Description of the task: An exact copy of the records is needed; please leave the images out.

####

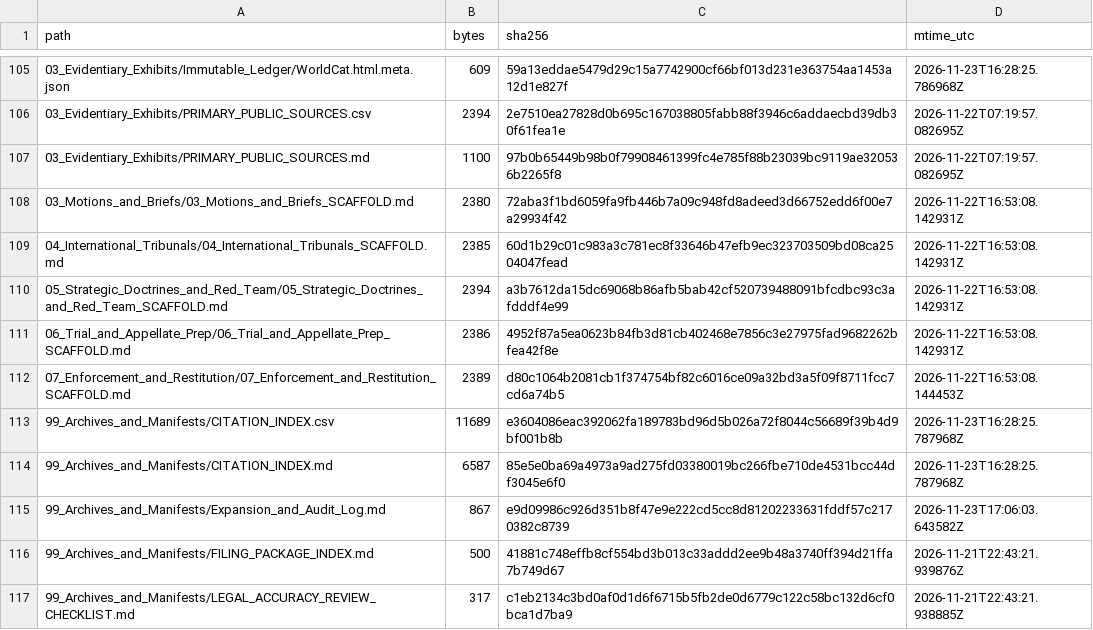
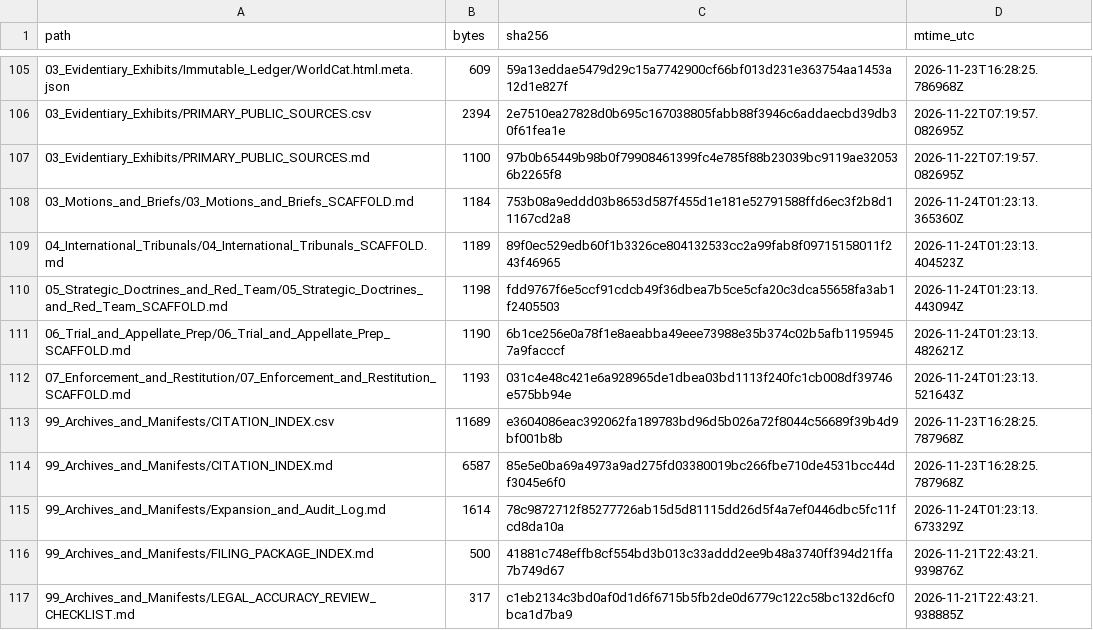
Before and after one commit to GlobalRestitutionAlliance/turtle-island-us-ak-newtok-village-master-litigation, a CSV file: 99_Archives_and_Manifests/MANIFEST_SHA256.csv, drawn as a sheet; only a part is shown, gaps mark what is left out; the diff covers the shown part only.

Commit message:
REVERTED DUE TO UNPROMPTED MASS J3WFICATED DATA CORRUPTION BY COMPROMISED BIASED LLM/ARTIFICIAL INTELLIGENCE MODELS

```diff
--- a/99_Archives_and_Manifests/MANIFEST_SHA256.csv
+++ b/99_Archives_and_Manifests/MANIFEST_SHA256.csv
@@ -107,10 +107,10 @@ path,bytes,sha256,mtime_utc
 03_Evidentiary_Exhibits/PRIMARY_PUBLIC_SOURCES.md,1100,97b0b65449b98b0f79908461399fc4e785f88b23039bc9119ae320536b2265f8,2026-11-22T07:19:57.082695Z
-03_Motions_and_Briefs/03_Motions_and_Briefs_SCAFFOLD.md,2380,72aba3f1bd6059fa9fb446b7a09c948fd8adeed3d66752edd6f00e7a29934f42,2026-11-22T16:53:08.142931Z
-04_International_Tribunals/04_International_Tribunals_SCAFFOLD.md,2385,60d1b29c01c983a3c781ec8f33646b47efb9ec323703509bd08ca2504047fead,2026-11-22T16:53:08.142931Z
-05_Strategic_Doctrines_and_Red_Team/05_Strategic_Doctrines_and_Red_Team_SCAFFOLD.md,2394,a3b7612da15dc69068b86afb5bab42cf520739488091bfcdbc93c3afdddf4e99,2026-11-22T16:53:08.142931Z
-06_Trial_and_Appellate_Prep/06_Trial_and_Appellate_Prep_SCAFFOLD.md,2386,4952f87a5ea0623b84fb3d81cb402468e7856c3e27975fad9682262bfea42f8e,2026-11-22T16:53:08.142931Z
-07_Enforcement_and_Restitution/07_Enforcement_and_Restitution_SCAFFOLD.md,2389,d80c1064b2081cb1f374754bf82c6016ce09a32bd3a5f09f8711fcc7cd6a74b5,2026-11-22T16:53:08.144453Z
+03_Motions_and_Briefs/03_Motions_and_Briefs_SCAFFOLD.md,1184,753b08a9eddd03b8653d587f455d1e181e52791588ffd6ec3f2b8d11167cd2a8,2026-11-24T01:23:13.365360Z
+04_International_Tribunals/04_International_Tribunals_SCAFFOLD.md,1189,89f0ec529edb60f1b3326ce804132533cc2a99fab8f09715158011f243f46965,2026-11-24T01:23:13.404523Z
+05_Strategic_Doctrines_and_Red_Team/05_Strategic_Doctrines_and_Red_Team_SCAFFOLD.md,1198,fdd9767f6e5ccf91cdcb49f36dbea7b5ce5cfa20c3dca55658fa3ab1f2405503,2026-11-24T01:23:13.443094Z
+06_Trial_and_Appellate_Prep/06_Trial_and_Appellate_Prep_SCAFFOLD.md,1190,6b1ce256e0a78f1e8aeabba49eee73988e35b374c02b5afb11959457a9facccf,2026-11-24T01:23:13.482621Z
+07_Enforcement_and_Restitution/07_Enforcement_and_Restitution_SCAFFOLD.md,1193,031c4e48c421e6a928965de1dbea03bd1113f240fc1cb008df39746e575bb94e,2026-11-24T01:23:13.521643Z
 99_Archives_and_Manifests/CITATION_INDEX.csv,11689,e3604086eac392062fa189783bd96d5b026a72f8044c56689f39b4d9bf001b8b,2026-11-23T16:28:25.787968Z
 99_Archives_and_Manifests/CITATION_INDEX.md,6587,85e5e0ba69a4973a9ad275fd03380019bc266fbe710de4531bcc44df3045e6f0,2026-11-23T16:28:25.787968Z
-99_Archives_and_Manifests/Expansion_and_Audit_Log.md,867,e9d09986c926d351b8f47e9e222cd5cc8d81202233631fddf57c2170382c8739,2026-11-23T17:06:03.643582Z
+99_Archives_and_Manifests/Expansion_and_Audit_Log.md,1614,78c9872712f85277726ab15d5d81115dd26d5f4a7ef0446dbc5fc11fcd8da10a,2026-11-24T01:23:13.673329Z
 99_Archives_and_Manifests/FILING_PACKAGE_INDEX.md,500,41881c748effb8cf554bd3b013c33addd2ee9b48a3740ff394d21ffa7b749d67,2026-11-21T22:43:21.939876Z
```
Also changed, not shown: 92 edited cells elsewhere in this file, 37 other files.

####

Worked solution:
Before and after one commit to GlobalRestitutionAlliance/turtle-island-us-ak-newtok-village-master-litigation, a CSV file: 99_Archives_and_Manifests/MANIFEST_SHA256.csv, drawn as a sheet; only a part is shown, gaps mark what is left out; the diff covers the shown part only.

Commit message:
REVERTED DUE TO UNPROMPTED MASS J3WFICATED DATA CORRUPTION BY COMPROMISED BIASED LLM/ARTIFICIAL INTELLIGENCE MODELS

```diff
--- a/99_Archives_and_Manifests/MANIFEST_SHA256.csv
+++ b/99_Archives_and_Manifests/MANIFEST_SHA256.csv
@@ -107,10 +107,10 @@ path,bytes,sha256,mtime_utc
 03_Evidentiary_Exhibits/PRIMARY_PUBLIC_SOURCES.md,1100,97b0b65449b98b0f79908461399fc4e785f88b23039bc9119ae320536b2265f8,2026-11-22T07:19:57.082695Z
-03_Motions_and_Briefs/03_Motions_and_Briefs_SCAFFOLD.md,2380,72aba3f1bd6059fa9fb446b7a09c948fd8adeed3d66752edd6f00e7a29934f42,2026-11-22T16:53:08.142931Z
-04_International_Tribunals/04_International_Tribunals_SCAFFOLD.md,2385,60d1b29c01c983a3c781ec8f33646b47efb9ec323703509bd08ca2504047fead,2026-11-22T16:53:08.142931Z
-05_Strategic_Doctrines_and_Red_Team/05_Strategic_Doctrines_and_Red_Team_SCAFFOLD.md,2394,a3b7612da15dc69068b86afb5bab42cf520739488091bfcdbc93c3afdddf4e99,2026-11-22T16:53:08.142931Z
-06_Trial_and_Appellate_Prep/06_Trial_and_Appellate_Prep_SCAFFOLD.md,2386,4952f87a5ea0623b84fb3d81cb402468e7856c3e27975fad9682262bfea42f8e,2026-11-22T16:53:08.142931Z
-07_Enforcement_and_Restitution/07_Enforcement_and_Restitution_SCAFFOLD.md,2389,d80c1064b2081cb1f374754bf82c6016ce09a32bd3a5f09f8711fcc7cd6a74b5,2026-11-22T16:53:08.144453Z
+03_Motions_and_Briefs/03_Motions_and_Briefs_SCAFFOLD.md,1184,753b08a9eddd03b8653d587f455d1e181e52791588ffd6ec3f2b8d11167cd2a8,2026-11-24T01:23:13.365360Z
+04_International_Tribunals/04_International_Tribunals_SCAFFOLD.md,1189,89f0ec529edb60f1b3326ce804132533cc2a99fab8f09715158011f243f46965,2026-11-24T01:23:13.404523Z
+05_Strategic_Doctrines_and_Red_Team/05_Strategic_Doctrines_and_Red_Team_SCAFFOLD.md,1198,fdd9767f6e5ccf91cdcb49f36dbea7b5ce5cfa20c3dca55658fa3ab1f2405503,2026-11-24T01:23:13.443094Z
+06_Trial_and_Appellate_Prep/06_Trial_and_Appellate_Prep_SCAFFOLD.md,1190,6b1ce256e0a78f1e8aeabba49eee73988e35b374c02b5afb11959457a9facccf,2026-11-24T01:23:13.482621Z
+07_Enforcement_and_Restitution/07_Enforcement_and_Restitution_SCAFFOLD.md,1193,031c4e48c421e6a928965de1dbea03bd1113f240fc1cb008df39746e575bb94e,2026-11-24T01:23:13.521643Z
 99_Archives_and_Manifests/CITATION_INDEX.csv,11689,e3604086eac392062fa189783bd96d5b026a72f8044c56689f39b4d9bf001b8b,2026-11-23T16:28:25.787968Z
 99_Archives_and_Manifests/CITATION_INDEX.md,6587,85e5e0ba69a4973a9ad275fd03380019bc266fbe710de4531bcc44df3045e6f0,2026-11-23T16:28:25.787968Z
-99_Archives_and_Manifests/Expansion_and_Audit_Log.md,867,e9d09986c926d351b8f47e9e222cd5cc8d81202233631fddf57c2170382c8739,2026-11-23T17:06:03.643582Z
+99_Archives_and_Manifests/Expansion_and_Audit_Log.md,1614,78c9872712f85277726ab15d5d81115dd26d5f4a7ef0446dbc5fc11fcd8da10a,2026-11-24T01:23:13.673329Z
 99_Archives_and_Manifests/FILING_PACKAGE_INDEX.md,500,41881c748effb8cf554bd3b013c33addd2ee9b48a3740ff394d21ffa7b749d67,2026-11-21T22:43:21.939876Z
```
Also changed, not shown: 92 edited cells elsewhere in this file, 37 other files.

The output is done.